[The task] Copy, from the material below, every line in which the word "avatar" can be found.

[Records shown]
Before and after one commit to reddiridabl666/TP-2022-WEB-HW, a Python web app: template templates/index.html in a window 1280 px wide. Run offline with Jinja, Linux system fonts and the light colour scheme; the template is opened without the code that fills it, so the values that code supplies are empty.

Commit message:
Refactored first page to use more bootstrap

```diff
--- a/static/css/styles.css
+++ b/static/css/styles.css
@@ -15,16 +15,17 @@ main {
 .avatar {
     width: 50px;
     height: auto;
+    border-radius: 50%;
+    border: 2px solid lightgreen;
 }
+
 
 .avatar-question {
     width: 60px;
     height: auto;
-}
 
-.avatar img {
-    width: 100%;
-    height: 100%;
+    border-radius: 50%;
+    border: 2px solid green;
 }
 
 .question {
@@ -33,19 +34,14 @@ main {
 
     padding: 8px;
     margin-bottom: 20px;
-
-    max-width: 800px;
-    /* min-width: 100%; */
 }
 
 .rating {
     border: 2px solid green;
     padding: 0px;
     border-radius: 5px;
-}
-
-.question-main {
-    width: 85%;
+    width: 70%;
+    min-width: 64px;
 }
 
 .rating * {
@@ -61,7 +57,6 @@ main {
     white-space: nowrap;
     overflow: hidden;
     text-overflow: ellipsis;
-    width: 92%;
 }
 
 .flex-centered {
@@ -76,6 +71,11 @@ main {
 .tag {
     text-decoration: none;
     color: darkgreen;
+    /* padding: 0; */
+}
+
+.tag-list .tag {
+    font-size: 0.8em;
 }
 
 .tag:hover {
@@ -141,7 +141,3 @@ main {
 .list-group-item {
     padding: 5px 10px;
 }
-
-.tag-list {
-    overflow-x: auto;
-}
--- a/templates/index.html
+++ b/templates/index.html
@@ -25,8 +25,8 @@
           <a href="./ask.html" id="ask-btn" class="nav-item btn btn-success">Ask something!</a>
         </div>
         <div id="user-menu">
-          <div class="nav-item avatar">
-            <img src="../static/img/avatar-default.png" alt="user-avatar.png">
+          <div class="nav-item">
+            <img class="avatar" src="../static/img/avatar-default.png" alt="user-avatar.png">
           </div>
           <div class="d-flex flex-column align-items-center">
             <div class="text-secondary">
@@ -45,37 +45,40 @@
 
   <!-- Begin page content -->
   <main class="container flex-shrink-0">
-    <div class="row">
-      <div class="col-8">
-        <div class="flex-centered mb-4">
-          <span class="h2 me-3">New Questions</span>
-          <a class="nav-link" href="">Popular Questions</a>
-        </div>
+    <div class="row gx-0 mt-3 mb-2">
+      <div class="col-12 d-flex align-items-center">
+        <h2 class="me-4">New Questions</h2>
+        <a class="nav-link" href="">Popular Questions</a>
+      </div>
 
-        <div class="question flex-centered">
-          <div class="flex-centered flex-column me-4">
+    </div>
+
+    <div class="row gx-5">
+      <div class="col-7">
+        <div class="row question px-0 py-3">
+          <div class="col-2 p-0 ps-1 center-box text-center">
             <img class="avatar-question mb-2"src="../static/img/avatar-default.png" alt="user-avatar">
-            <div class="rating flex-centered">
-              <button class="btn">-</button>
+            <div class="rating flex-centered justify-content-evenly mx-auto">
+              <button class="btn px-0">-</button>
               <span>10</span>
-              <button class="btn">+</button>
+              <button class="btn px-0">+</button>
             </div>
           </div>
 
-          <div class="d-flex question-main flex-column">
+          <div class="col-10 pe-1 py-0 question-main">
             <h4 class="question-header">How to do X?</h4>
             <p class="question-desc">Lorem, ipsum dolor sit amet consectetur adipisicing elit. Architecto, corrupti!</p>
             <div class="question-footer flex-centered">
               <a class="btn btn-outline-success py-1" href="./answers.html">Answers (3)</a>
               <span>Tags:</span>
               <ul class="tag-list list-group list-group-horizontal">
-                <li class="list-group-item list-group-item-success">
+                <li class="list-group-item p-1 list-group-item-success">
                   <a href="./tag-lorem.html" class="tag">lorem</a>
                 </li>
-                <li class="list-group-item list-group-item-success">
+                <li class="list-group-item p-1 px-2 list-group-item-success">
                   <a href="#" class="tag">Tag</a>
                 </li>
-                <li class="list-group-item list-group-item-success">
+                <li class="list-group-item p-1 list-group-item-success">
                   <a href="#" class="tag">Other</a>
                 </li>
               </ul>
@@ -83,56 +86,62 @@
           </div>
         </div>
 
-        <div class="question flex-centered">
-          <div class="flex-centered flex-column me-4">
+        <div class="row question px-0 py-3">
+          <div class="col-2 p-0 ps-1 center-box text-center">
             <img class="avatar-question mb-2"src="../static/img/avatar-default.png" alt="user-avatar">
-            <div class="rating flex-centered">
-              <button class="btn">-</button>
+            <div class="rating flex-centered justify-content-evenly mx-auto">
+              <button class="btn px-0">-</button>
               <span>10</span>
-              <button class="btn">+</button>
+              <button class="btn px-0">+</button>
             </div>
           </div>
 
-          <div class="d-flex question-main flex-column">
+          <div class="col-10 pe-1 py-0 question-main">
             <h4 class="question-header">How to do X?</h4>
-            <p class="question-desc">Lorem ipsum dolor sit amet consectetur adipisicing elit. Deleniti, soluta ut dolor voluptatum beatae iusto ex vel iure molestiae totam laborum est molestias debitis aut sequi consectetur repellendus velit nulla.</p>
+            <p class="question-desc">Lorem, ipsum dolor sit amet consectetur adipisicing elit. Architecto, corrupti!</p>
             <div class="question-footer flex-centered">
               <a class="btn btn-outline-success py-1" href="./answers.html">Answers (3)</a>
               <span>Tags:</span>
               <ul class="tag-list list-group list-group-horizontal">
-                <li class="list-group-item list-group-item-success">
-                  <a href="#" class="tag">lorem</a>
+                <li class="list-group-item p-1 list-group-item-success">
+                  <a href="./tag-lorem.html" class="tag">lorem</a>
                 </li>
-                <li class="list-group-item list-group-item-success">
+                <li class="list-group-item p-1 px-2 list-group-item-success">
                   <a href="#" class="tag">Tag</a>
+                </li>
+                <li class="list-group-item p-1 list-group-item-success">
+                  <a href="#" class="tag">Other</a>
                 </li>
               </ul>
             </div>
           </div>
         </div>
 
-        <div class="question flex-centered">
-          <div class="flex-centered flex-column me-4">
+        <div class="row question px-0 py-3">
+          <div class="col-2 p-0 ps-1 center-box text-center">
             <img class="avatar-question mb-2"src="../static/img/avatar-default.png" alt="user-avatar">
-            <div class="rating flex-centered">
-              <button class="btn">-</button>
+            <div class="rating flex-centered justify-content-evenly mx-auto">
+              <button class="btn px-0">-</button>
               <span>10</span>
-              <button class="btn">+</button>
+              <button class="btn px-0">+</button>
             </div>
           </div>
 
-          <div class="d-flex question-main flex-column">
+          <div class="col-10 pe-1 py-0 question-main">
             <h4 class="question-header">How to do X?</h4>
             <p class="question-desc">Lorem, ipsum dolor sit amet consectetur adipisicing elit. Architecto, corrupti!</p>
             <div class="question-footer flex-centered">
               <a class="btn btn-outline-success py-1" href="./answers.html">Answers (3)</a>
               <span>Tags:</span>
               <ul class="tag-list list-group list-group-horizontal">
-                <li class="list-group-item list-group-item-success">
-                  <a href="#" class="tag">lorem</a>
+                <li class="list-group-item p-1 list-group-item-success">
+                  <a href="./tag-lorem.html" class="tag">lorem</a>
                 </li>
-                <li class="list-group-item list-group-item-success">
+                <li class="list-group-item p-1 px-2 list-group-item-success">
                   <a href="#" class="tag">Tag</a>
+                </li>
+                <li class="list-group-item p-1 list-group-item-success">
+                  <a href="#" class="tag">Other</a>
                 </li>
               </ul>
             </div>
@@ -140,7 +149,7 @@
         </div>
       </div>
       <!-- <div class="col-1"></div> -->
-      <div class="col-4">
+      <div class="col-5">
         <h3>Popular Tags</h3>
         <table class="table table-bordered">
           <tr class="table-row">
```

[Task response]
 .avatar {
 .avatar-question {
-.avatar img {
-          <div class="nav-item avatar">
-            <img src="../static/img/avatar-default.png" alt="user-avatar.png">
+            <img class="avatar" src="../static/img/avatar-default.png" alt="user-avatar.png">
             <img class="avatar-question mb-2"src="../static/img/avatar-default.png" alt="user-avatar">
             <img class="avatar-question mb-2"src="../static/img/avatar-default.png" alt="user-avatar">
             <img class="avatar-question mb-2"src="../static/img/avatar-default.png" alt="user-avatar">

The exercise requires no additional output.